(Beginning of Given records)

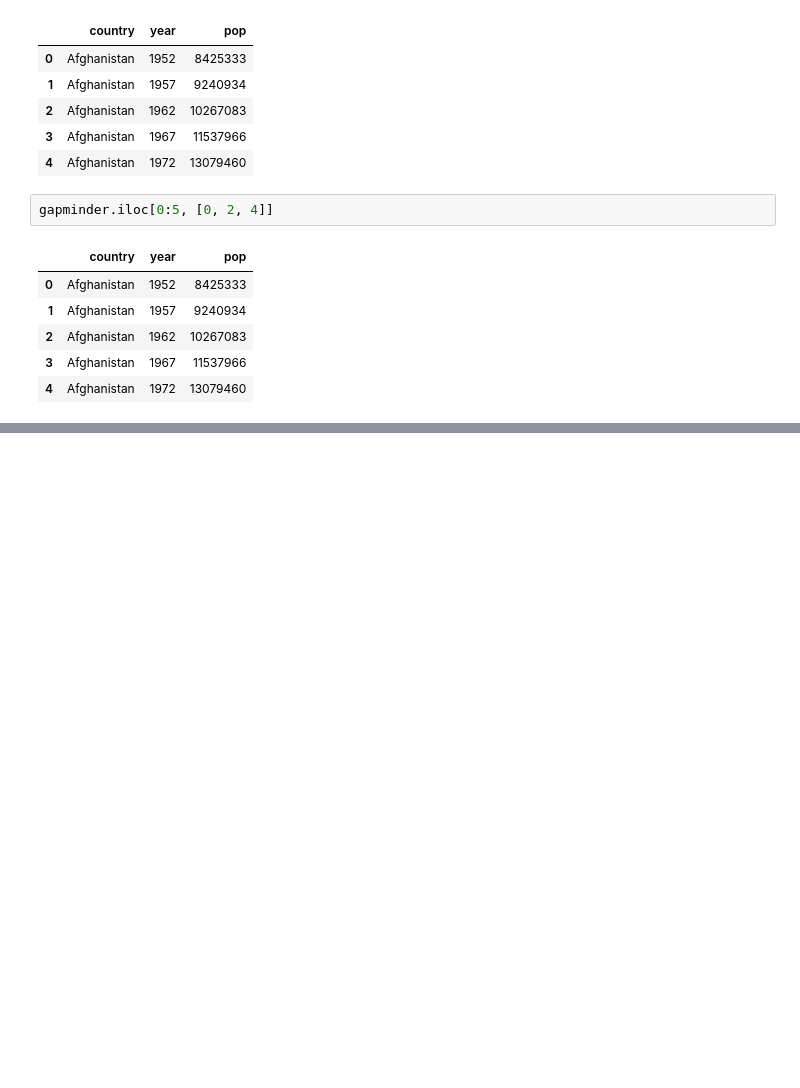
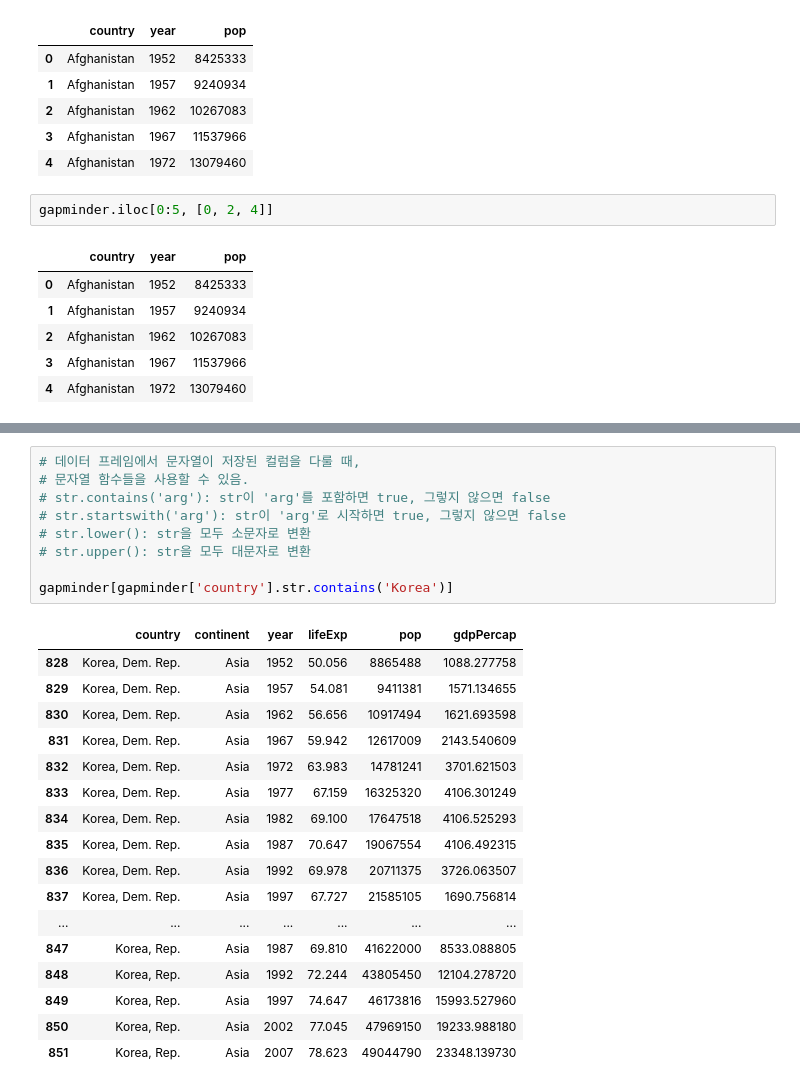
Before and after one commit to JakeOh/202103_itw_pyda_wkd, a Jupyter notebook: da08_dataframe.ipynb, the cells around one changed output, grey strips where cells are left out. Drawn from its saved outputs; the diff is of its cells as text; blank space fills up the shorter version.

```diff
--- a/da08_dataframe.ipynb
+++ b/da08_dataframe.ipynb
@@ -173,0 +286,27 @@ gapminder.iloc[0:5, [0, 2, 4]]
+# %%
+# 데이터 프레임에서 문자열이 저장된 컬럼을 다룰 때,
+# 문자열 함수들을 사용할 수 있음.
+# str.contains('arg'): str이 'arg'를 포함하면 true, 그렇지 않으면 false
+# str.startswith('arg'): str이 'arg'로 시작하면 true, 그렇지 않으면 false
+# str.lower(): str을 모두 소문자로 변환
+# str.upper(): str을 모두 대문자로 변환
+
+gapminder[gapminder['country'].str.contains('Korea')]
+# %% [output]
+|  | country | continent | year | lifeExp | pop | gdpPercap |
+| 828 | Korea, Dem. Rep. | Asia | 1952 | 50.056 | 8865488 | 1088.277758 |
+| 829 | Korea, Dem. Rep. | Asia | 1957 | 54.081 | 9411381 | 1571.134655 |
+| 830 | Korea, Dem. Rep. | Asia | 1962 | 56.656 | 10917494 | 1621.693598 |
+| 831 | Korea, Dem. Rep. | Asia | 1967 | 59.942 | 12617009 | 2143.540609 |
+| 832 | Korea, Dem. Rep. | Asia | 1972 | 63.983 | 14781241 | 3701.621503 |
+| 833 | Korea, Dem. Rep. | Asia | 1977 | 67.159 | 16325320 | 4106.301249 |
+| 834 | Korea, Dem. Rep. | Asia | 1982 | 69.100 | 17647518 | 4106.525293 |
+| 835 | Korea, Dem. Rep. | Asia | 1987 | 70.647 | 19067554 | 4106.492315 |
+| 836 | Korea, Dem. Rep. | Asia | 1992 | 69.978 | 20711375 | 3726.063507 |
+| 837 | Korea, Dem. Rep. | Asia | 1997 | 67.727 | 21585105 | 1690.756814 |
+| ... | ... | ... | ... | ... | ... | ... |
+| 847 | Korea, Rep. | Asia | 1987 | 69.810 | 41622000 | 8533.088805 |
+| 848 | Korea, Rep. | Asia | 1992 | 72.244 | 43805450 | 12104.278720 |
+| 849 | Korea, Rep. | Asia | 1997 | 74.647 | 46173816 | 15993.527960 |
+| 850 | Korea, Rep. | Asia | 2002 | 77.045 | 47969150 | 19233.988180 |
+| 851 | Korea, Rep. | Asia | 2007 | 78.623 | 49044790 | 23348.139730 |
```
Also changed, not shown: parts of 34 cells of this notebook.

(End of Given records)

** Directions for this task **
Would you return the data exactly as written, without the pictures?

** Solution to this exercise **
Before and after one commit to JakeOh/202103_itw_pyda_wkd, a Jupyter notebook: da08_dataframe.ipynb, the cells around one changed output, grey strips where cells are left out. Drawn from its saved outputs; the diff is of its cells as text; blank space fills up the shorter version.

```diff
--- a/da08_dataframe.ipynb
+++ b/da08_dataframe.ipynb
@@ -173,0 +286,27 @@ gapminder.iloc[0:5, [0, 2, 4]]
+# %%
+# 데이터 프레임에서 문자열이 저장된 컬럼을 다룰 때,
+# 문자열 함수들을 사용할 수 있음.
+# str.contains('arg'): str이 'arg'를 포함하면 true, 그렇지 않으면 false
+# str.startswith('arg'): str이 'arg'로 시작하면 true, 그렇지 않으면 false
+# str.lower(): str을 모두 소문자로 변환
+# str.upper(): str을 모두 대문자로 변환
+
+gapminder[gapminder['country'].str.contains('Korea')]
+# %% [output]
+|  | country | continent | year | lifeExp | pop | gdpPercap |
+| 828 | Korea, Dem. Rep. | Asia | 1952 | 50.056 | 8865488 | 1088.277758 |
+| 829 | Korea, Dem. Rep. | Asia | 1957 | 54.081 | 9411381 | 1571.134655 |
+| 830 | Korea, Dem. Rep. | Asia | 1962 | 56.656 | 10917494 | 1621.693598 |
+| 831 | Korea, Dem. Rep. | Asia | 1967 | 59.942 | 12617009 | 2143.540609 |
+| 832 | Korea, Dem. Rep. | Asia | 1972 | 63.983 | 14781241 | 3701.621503 |
+| 833 | Korea, Dem. Rep. | Asia | 1977 | 67.159 | 16325320 | 4106.301249 |
+| 834 | Korea, Dem. Rep. | Asia | 1982 | 69.100 | 17647518 | 4106.525293 |
+| 835 | Korea, Dem. Rep. | Asia | 1987 | 70.647 | 19067554 | 4106.492315 |
+| 836 | Korea, Dem. Rep. | Asia | 1992 | 69.978 | 20711375 | 3726.063507 |
+| 837 | Korea, Dem. Rep. | Asia | 1997 | 67.727 | 21585105 | 1690.756814 |
+| ... | ... | ... | ... | ... | ... | ... |
+| 847 | Korea, Rep. | Asia | 1987 | 69.810 | 41622000 | 8533.088805 |
+| 848 | Korea, Rep. | Asia | 1992 | 72.244 | 43805450 | 12104.278720 |
+| 849 | Korea, Rep. | Asia | 1997 | 74.647 | 46173816 | 15993.527960 |
+| 850 | Korea, Rep. | Asia | 2002 | 77.045 | 47969150 | 19233.988180 |
+| 851 | Korea, Rep. | Asia | 2007 | 78.623 | 49044790 | 23348.139730 |
```
Also changed, not shown: parts of 34 cells of this notebook.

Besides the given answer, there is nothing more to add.